1. It was a summer evening,
Old Kaspar's work was done,
Was sitting in the sun;
2. She saw her brother Peterkin
Roll something large and round,
In playing there, had found;
3. Old Kaspar took it from the boy,
Who stood expectant by; And then the old man shook his head, And, with a natural sigh, “'Tis some poor fellow's skull,” said he, “Who fell in the great victory.
4. “I find them in the garden,
For there's many here about;
The plowshare turns them out;
5. “Now tell us what 't was all about,”
Young Peterkin he cries;
With wonder-waiting eyes;
6. “It was the English,” Kaspar cried,
“Who put the French to rout, But what they killed each other for,
I could not well make out; But every body said," quoth he, “ That 't was a famous victory:
7. “My father lived at Blenheim then,
Yon little stream, hard by;
And he was forced to fly;
8. “ With fire and sword, the country round
Was wasted, far and wide;
And new-born baby died;
9. “They say it was a shocking sight
After the field was won;
Lay rotting in the sun :
10. “Great praise the Duke of Marlboro' won,
And our young prince, Eugene.”
Said little Wilhelmine.
11. “And every body praised the Duke
Who this great fight did win.”
Quoth little Peterkin.
NOTES.—The Battle of Blenheim, in the “War of the Spanish Succession,” was fought August 13, 1704, near Blenheim, in Bavaria, between the French and Bavarians, on one side, and an allied army under the great English general, the Duke of Marlborough, and Eugene, Prince of Savoy, on the other. The latter won a decisive victory: 10,000 of the defeated army were killed and wounded, and 13,000 were taken prisoners.
XXI. “I PITY THEM.”
1. A POOR man once undertook to emigrate from Castine, Me., to Illinois. When he was attempting to cross a river in New York, his horse broke through the rotten timbers of the bridge, and was drowned. He had but this one animal to conyey all his property and his family to his new home.
2. His wife and children were almost miraculously saved from sharing the fate of the horse; but the loss of this poor animal was enough. By its aid the family, it may be said, had lived and moved; now they were left helpless in a land of strangers, without the ability to go on or return, without money or a single friend to whom to appeal. The case was a hard one.

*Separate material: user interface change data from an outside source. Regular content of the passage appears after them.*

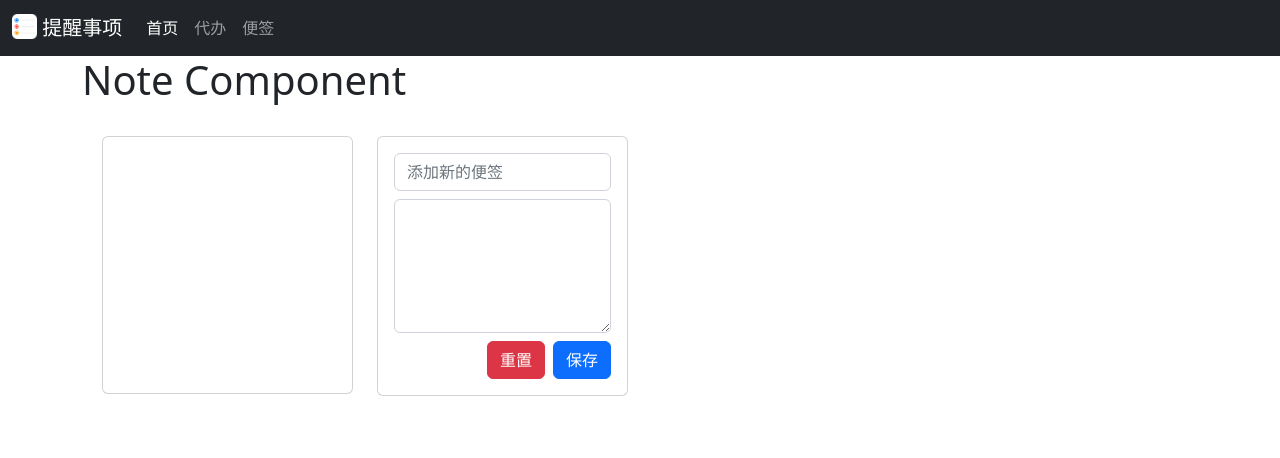
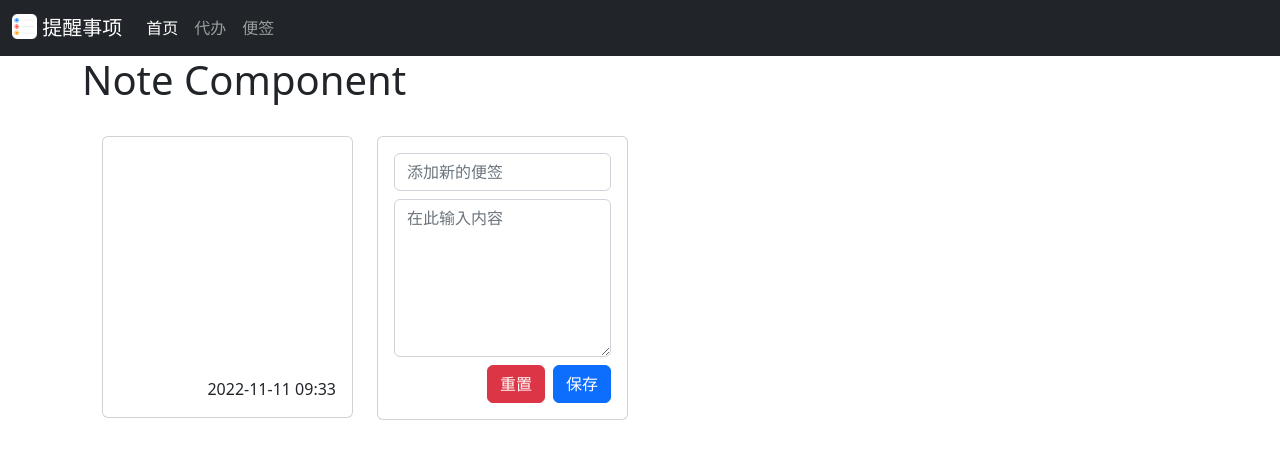
Before and after one commit to ChrisKimZHT/Todo-List-Frontend, a React (Create React App) app: page /note in a window 1280 px wide. Both pictures are taken after a click on the button "保存". Shown: the top 458 px of the page. Built offline with nearby package versions, Linux system fonts and the light colour scheme.

Commit message:
[feat]: 卡片显示日期时间

```diff
--- a/src/components/reminder.jsx
+++ b/src/components/reminder.jsx
@@ -40,7 +40,8 @@ class Reminder extends Component {
                             <div className="card">
                                 <div className="card-body">
                                     <h4 className="card-title">{x.title}</h4>
-                                    <p className="card-text">{x.content}</p>
+                                    <div className="card-text">{x.content}</div>
+                                    <div className="fw-light float-end">{x.date.format("YYYY-MM-DD HH:mm")}</div>
                                 </div>
                             </div>
                         </div>
@@ -49,7 +50,7 @@ class Reminder extends Component {
                         <div className="card">
                             <div className="card-body">
                                 <input type="text" className="form-control" placeholder="添加新的便签" value={this.state.inputTitle} onChange={(val) => this.inputTitleChange(val)} />
-                                <textarea className="form-control mt-2" rows="5" value={this.state.inputContent} onChange={(val) => this.inputContentChange(val)}></textarea>
+                                <textarea className="form-control mt-2" rows="6" placeholder="在此输入内容" value={this.state.inputContent} onChange={(val) => this.inputContentChange(val)}></textarea>
                                 <button type="button" className="btn btn-primary ms-2 mt-2 float-end" onClick={this.handleAdd}>保存</button>
                                 <button type="button" className="btn btn-danger ms-2 mt-2 float-end" onClick={this.handleReset}>重置</button>
                             </div>
```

3. There were a great many who “passed by on the other side." Some even laughed at the predicament in which the man was placed; but by degrees a group of people began to collect, all of whom pitied him.
4. Some pitied him a great deal, and some did not pity him very much, because, they said, he might have known better than to try to cross an unsafe bridge, and should have made his horse swim the river. Pity, however, seemed rather to predominate. Some pitied the man, and some the horse; all pitied the poor, sick mother and her six helpless children.
5. Among this pitying party was a rough son of the West, who knew what it was to migrate some hundreds of miles over new roads to locate a destitute family on a prairie. Seeing the man's fortorn situation, and looking around on the bystanders, he said, “All of you seem to pity these poor people very much, but I would beg leave to ask each of you how much."
6. “There, stranger," continued he, holding up a ten dollar bill, “there is the amount of my pity; and if others